ST. LOUIS — Surgeries at St. Louis' Veterans Affairs medical center could resume next week after being abruptly halted over contamination concerns tied to stains and water spots found on some operating-room equipment, the center's director said Friday.
RimaAnn Nelson announced the shutdown Thursday at the John Cochran VA Medical Center, saying a regular inspection uncovered spots on surgical trays and water stains on at least one surgical instrument before any surgeries were performed the previous day.
Nelson said hospital officials on Friday continued to inspect and test the surgical unit's processes and equipment, canceling 35 non-emergency or elective surgical procedures. As of Friday afternoon, nine patients were to have their surgical procedures performed at local community hospitals at the VA medical center's expense.
Surgeries will remain halted "until we are confident that there are no problems with our processes or equipment," Nelson said in a statement. The hope is that surgeries can resume early next week.
The revelation of possible contamination drew furor from some federal lawmakers still unsettled about a sterilization scare that surfaced at the center just months earlier and the nagging shutdown since 2007 of major surgeries at a southern Illinois VA, part of the same regional VA network that includes the St. Louis site.
Last year, the VA notified 1,812 veterans who were treated at the St. Louis center's dental clinic from Feb. 1, 2009, through March 11, 2010, that they might have been exposed to HIV, hepatitis B and hepatitis C because of improperly sterilized dental equipment. They were urged to be tested for the diseases.
The VA announced in July that of 1,022 veterans who were tested and told of the results following the alert, two tested positive for hepatitis B and two for hepatitis C. The agency later said no known cases of disease were linked to the sterilization problem.
St. Louis VA medical facilities provide services for veterans in Missouri and Illinois.
"How many times does something have to happen before they fix this facility?" said U.S. Rep. Russ Carnahan, a St. Louis Democrat newly appointed to the House Committee on Veterans Affairs, which held hearings on the dental situation at the St. Louis center last summer.
"Clearly the problems there go well beyond one department," Carnahan said, adding that "a full, top-to-bottom, independent review" of the St. Louis VA "needs to happen and it needs to happen now. The health and safety of our veterans is too important to wait."
Jim Strickland, a blogging VA watchdog and Army veteran who spent much of his adult life as a surgical technician, called the latest issues involving the St. Louis center "disgusting," saying news of contamination worries reflects a breach of "one of the most important jobs in the hospital."
"Is a water spot a dangerous thing in and of itself? Probably not. Is it an indicator there's a problem? Yes," said Strickland, the editor of VAWatchdogToday.org, saying water spots are anything but innocuous in an era when antibiotic-resistant bacteria strains known as "superbugs" draw ever-increasing notoriety.

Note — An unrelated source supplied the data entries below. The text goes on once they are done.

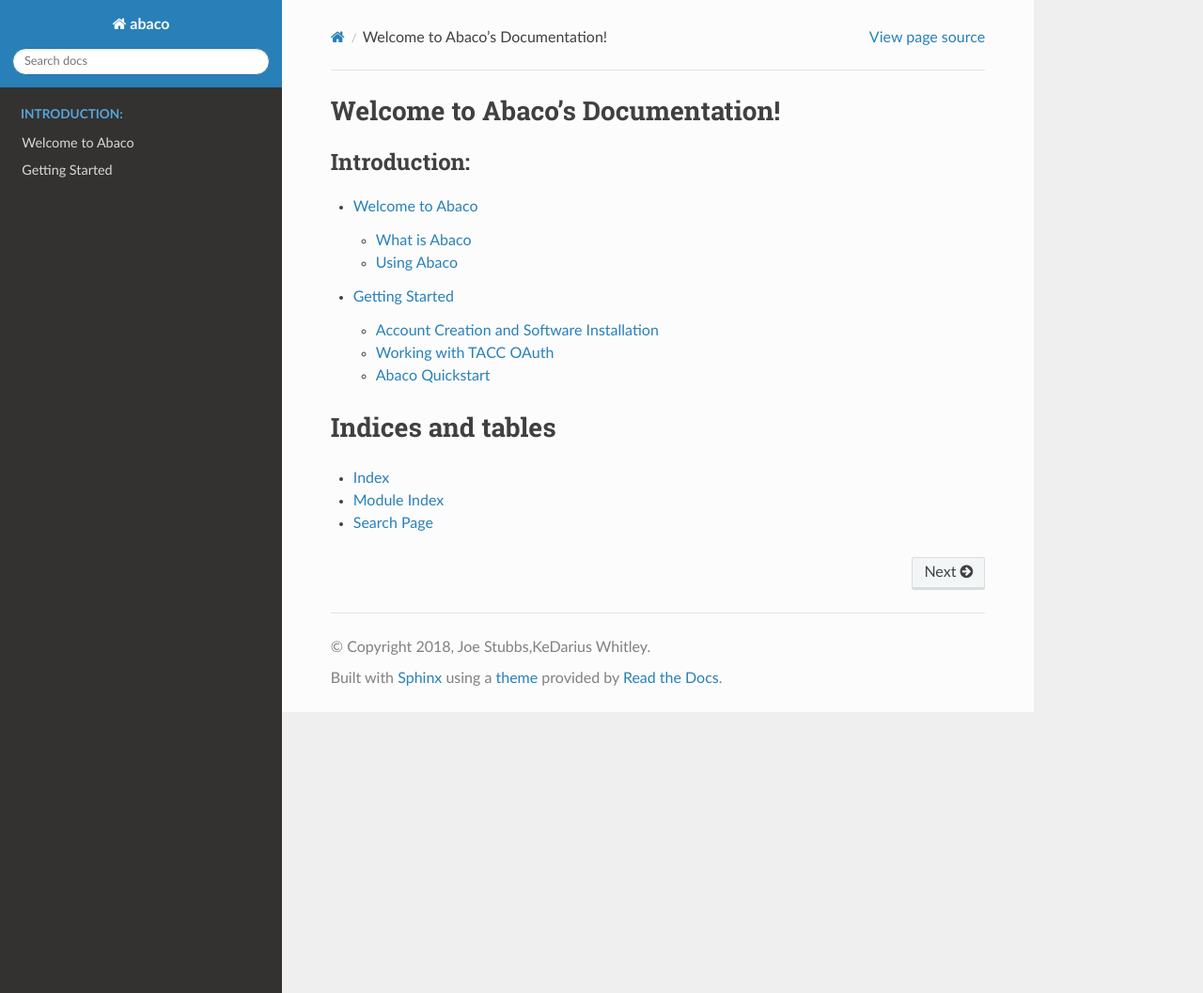
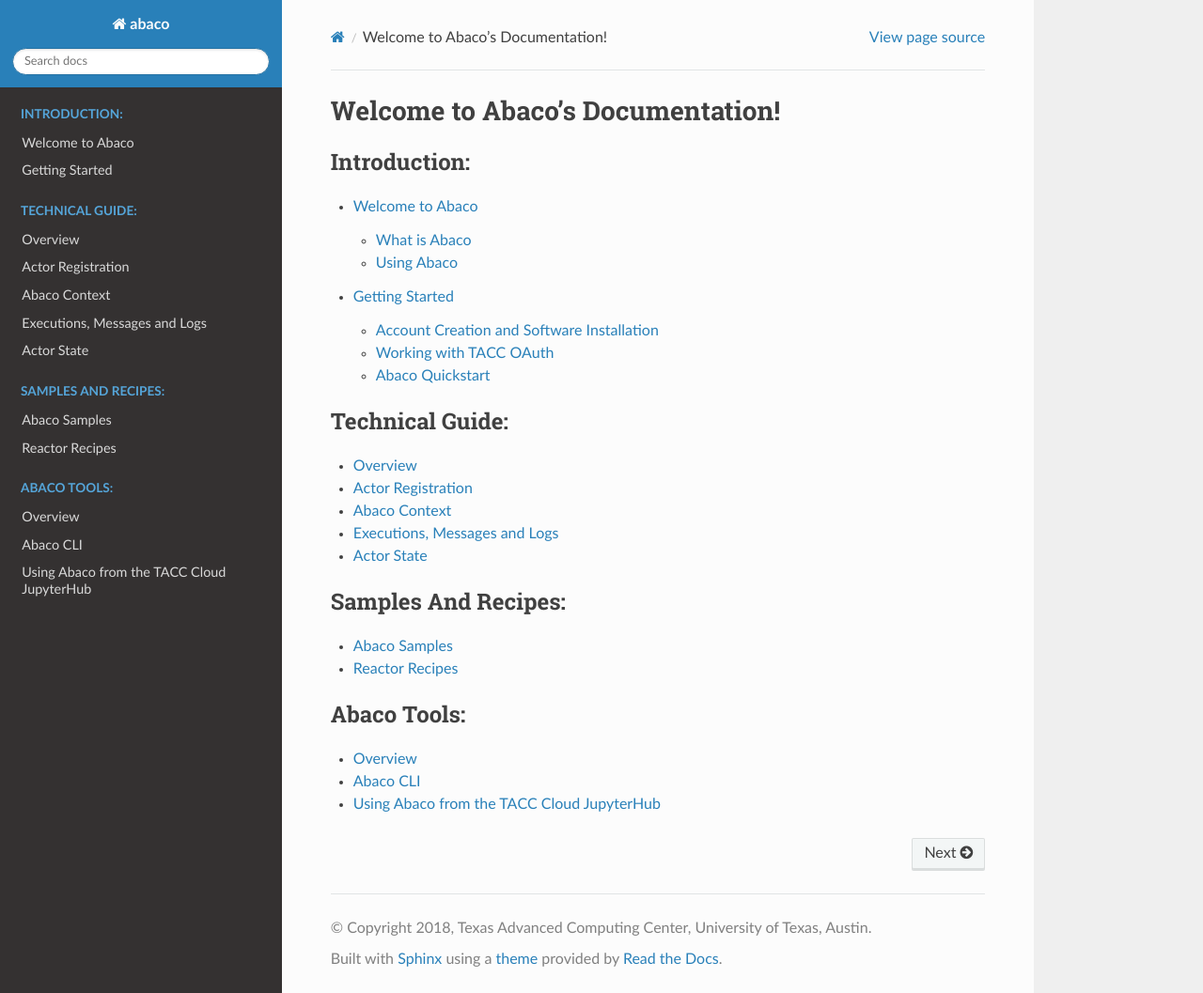
Before and after one commit to kwhitley54/abaco-docs, a Sphinx documentation site: the page built from source/contents.rst, in a window 1280 px wide and 1057 px high. Shown: the whole window at 94% size. Built offline with Sphinx 7.4.7 and the Read the Docs theme 2.0.0, drawn with Linux system fonts in a browser that asks for light colours.

Commit message:
initial framework, 1

```diff
--- a/source/conf.py
+++ b/source/conf.py
@@ -21,8 +21,8 @@
 # -- Project information -----------------------------------------------------
 
 project = 'abaco'
-copyright = '2018, Joe Stubbs,KeDarius Whitley'
-author = 'Joe Stubbs,KeDarius Whitley'
+copyright = '2018, Texas Advanced Computing Center, University of Texas, Austin'
+author = 'Joe Stubbs, KeDarius Whitley, Julia Looney'
 
 # The short X.Y version
 version = ''
--- a/source/contents.rst
+++ b/source/contents.rst
@@ -13,20 +13,29 @@
    index
    getting-started/index
 
+.. toctree::
+   :maxdepth: 2
+   :caption: Technical Guide:
+
+   technical/index
+   technical/registration
+   technical/context
+   technical/messages
+   technical/state
 
 
 .. toctree::
    :maxdepth: 2
-   :caption: Technical Guide:
+   :caption: Samples And Recipes:
+
+   samples/index
+   samples/reactors
 
 
+.. toctree::
+   :maxdepth: 2
+   :caption: Abaco Tools:
 
-
-
-
-Indices and tables
-==================
-
-* :ref:`genindex`
-* :ref:`modindex`
-* :ref:`search`
+   tools/index
+   tools/cli
+   tools/jupyter
--- /dev/null
+++ b/source/technical/context.rst
@@ -0,0 +1,5 @@
+.. _context:
+
+=============
+Abaco Context
+=============
--- /dev/null
+++ b/source/technical/index.rst
@@ -0,0 +1,10 @@
+========
+Overview
+========
+
+The Technical Guide for Abaco provides a more detailed reference to Abaco's advanced features.
+
+- :doc:`registration`: Complete reference for actor registration and management.
+- :doc:`messages`: Covers the different types of messages that can be sent to an Actor.
+- :doc:`context`: Full details regarding the context injected into every Abaco actor.
+- :doc:`state`: Working with the State API to store state between actor executions.
--- /dev/null
+++ b/source/technical/messages.rst
@@ -0,0 +1,7 @@
+.. _messages:
+
+=============================
+Executions, Messages and Logs
+=============================
+
+*Coming soon...* all about actor executions, messages and logs.
--- /dev/null
+++ b/source/technical/registration.rst
@@ -0,0 +1,7 @@
+.. _registration:
+
+==================
+Actor Registration
+==================
+
+*Coming soon...* all about actor registration.
--- /dev/null
+++ b/source/technical/state.rst
@@ -0,0 +1,7 @@
+.. _state:
+
+===========
+Actor State
+===========
+
+*Coming soon...* all about managing actor state.
--- /dev/null
+++ b/source/tools/cli.rst
@@ -0,0 +1,7 @@
+.. _cli:
+
+=========
+Abaco CLI
+=========
+
+*Coming soon...* the Abaco CLI.
--- /dev/null
+++ b/source/tools/index.rst
@@ -0,0 +1,6 @@
+
+========
+Overview
+========
+
+In this section we cover additional tools and resources for working with the Abaco Platform.
--- /dev/null
+++ b/source/tools/jupyter.rst
@@ -0,0 +1,7 @@
+.. _jupyter:
+
+==========================================
+Using Abaco from the TACC Cloud JupyterHub
+==========================================
+
+*Coming soon...* executing functions in parallel on Abaco from the TACC Cloud Jupyter Hub.
```
Also changed, not shown: source/getting-started/index.rst (+18 -4 lines), source/samples/index.rst (added, +10 -0 lines), source/samples/reactors.rst (added, +7 -0 lines).
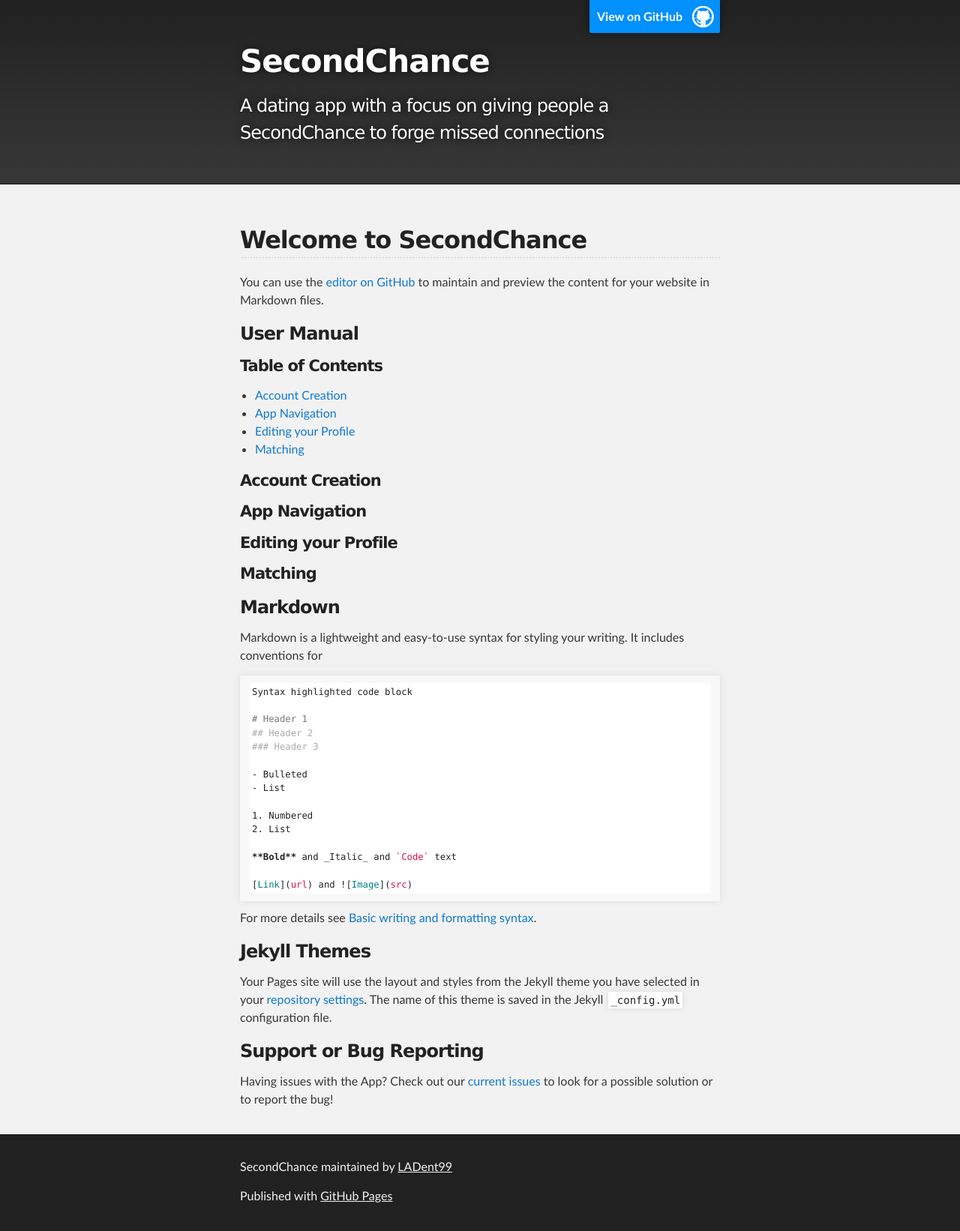
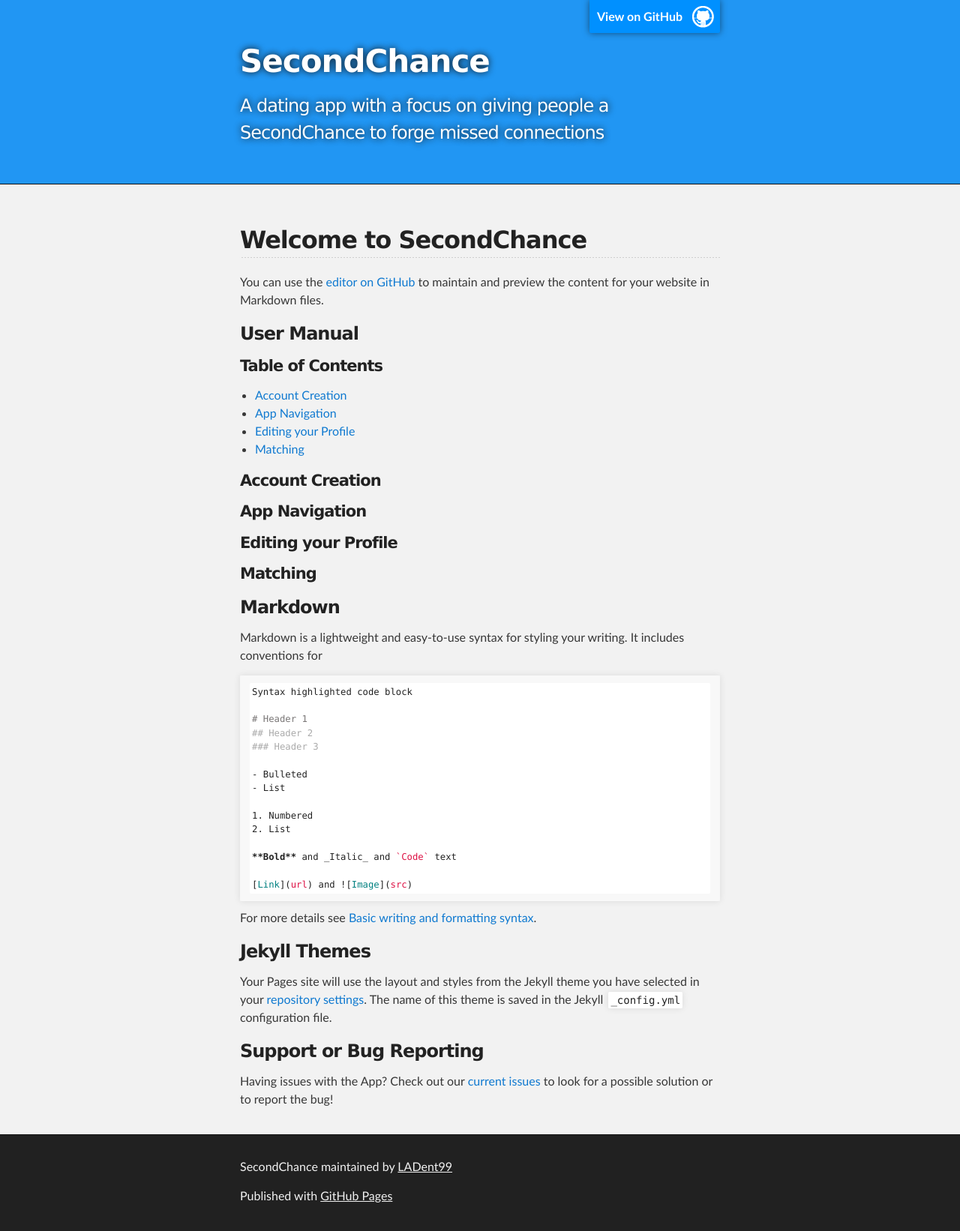
Before and after one commit to LADent99/second_chance_page, a Jekyll site: the page built from docs/index.md, in a window 1280 px wide. Shown: the whole page at 75% size. Built offline with Jekyll 4.4.1, drawn with Linux system fonts in a browser that asks for light colours; our own code applies the rules of GitHub Pages for plain Markdown files.

Commit message:
Update jekyll-theme-slate.scss

```diff
--- a/docs/_sass/jekyll-theme-slate.scss
+++ b/docs/_sass/jekyll-theme-slate.scss
@@ -297,13 +297,9 @@ Full-Width Styles
   border-bottom-right-radius: 2px;
 }
 
+//Set header background color
 #header_wrap {
   background: #2196F3;
-  background: -moz-linear-gradient(top, #373737, #212121);
-  background: -webkit-linear-gradient(top, #373737, #212121);
-  background: -ms-linear-gradient(top, #373737, #212121);
-  background: -o-linear-gradient(top, #373737, #212121);
-  background: linear-gradient(to top, #373737, #212121);
 }
 
 #header_wrap .inner {
```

"There are fundamentals that haven't changed, and cleaning surgical instruments is one of them. It's just not that hard," said Strickland, 62, of Bloomingdale, Ga. "When you know you're being scrutinized under a microscope, why in the world would you allow this to happen again unless you have no control over your department. It's phenomenal to me, breathtaking."
The St. Louis surgical shutdown is just the latest for the VA regionally. The VA medical center in southern Illinois' Marion has been under intense scrutiny since August 2007, when a surgeon resigned three days after a patient bled to death following gallbladder surgery. All inpatient surgeries were suspended there within a month, and the site's director, chief of staff, surgical chief and anesthesiologist were moved to other positions, placed on leave or quit.
Investigators later found at least nine deaths between October 2006 and March 2007 resulted from substandard care, and another 10 patients died after receiving questionable care that complicated their health.
It remains unclear when major surgeries at the Marion VA might resume.